_Work to complete_
Each record should be retyped word for word.
── Records for processing ──
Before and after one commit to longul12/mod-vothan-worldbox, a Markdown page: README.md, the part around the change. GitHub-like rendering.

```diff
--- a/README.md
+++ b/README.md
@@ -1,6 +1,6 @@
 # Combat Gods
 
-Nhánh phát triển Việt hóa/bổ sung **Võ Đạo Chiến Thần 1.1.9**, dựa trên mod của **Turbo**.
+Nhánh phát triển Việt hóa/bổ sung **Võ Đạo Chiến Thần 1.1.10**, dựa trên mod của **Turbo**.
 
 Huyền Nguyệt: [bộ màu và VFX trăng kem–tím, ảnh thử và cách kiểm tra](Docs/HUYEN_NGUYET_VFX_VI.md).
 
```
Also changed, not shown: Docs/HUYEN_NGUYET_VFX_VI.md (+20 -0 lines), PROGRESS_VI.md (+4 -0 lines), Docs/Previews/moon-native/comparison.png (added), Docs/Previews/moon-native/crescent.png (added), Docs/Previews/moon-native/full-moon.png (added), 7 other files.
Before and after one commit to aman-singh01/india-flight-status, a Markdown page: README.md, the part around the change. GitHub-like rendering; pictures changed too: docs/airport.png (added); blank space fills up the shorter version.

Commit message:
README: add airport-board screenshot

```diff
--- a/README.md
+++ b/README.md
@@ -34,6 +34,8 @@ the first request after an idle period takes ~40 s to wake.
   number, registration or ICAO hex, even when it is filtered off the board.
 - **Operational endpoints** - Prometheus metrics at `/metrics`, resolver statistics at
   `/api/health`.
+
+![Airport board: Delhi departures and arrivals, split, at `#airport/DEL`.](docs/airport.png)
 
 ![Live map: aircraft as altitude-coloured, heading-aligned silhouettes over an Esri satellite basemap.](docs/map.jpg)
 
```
───
_Solution_
Before and after one commit to longul12/mod-vothan-worldbox, a Markdown page: README.md, the part around the change. GitHub-like rendering.

```diff
--- a/README.md
+++ b/README.md
@@ -1,6 +1,6 @@
 # Combat Gods
 
-Nhánh phát triển Việt hóa/bổ sung **Võ Đạo Chiến Thần 1.1.9**, dựa trên mod của **Turbo**.
+Nhánh phát triển Việt hóa/bổ sung **Võ Đạo Chiến Thần 1.1.10**, dựa trên mod của **Turbo**.
 
 Huyền Nguyệt: [bộ màu và VFX trăng kem–tím, ảnh thử và cách kiểm tra](Docs/HUYEN_NGUYET_VFX_VI.md).
 
```
Also changed, not shown: Docs/HUYEN_NGUYET_VFX_VI.md (+20 -0 lines), PROGRESS_VI.md (+4 -0 lines), Docs/Previews/moon-native/comparison.png (added), Docs/Previews/moon-native/crescent.png (added), Docs/Previews/moon-native/full-moon.png (added), 7 other files.
Before and after one commit to aman-singh01/india-flight-status, a Markdown page: README.md, the part around the change. GitHub-like rendering; pictures changed too: docs/airport.png (added); blank space fills up the shorter version.

Commit message:
README: add airport-board screenshot

```diff
--- a/README.md
+++ b/README.md
@@ -34,6 +34,8 @@ the first request after an idle period takes ~40 s to wake.
   number, registration or ICAO hex, even when it is filtered off the board.
 - **Operational endpoints** - Prometheus metrics at `/metrics`, resolver statistics at
   `/api/health`.
+
+![Airport board: Delhi departures and arrivals, split, at `#airport/DEL`.](docs/airport.png)
 
 ![Live map: aircraft as altitude-coloured, heading-aligned silhouettes over an Esri satellite basemap.](docs/map.jpg)
 
```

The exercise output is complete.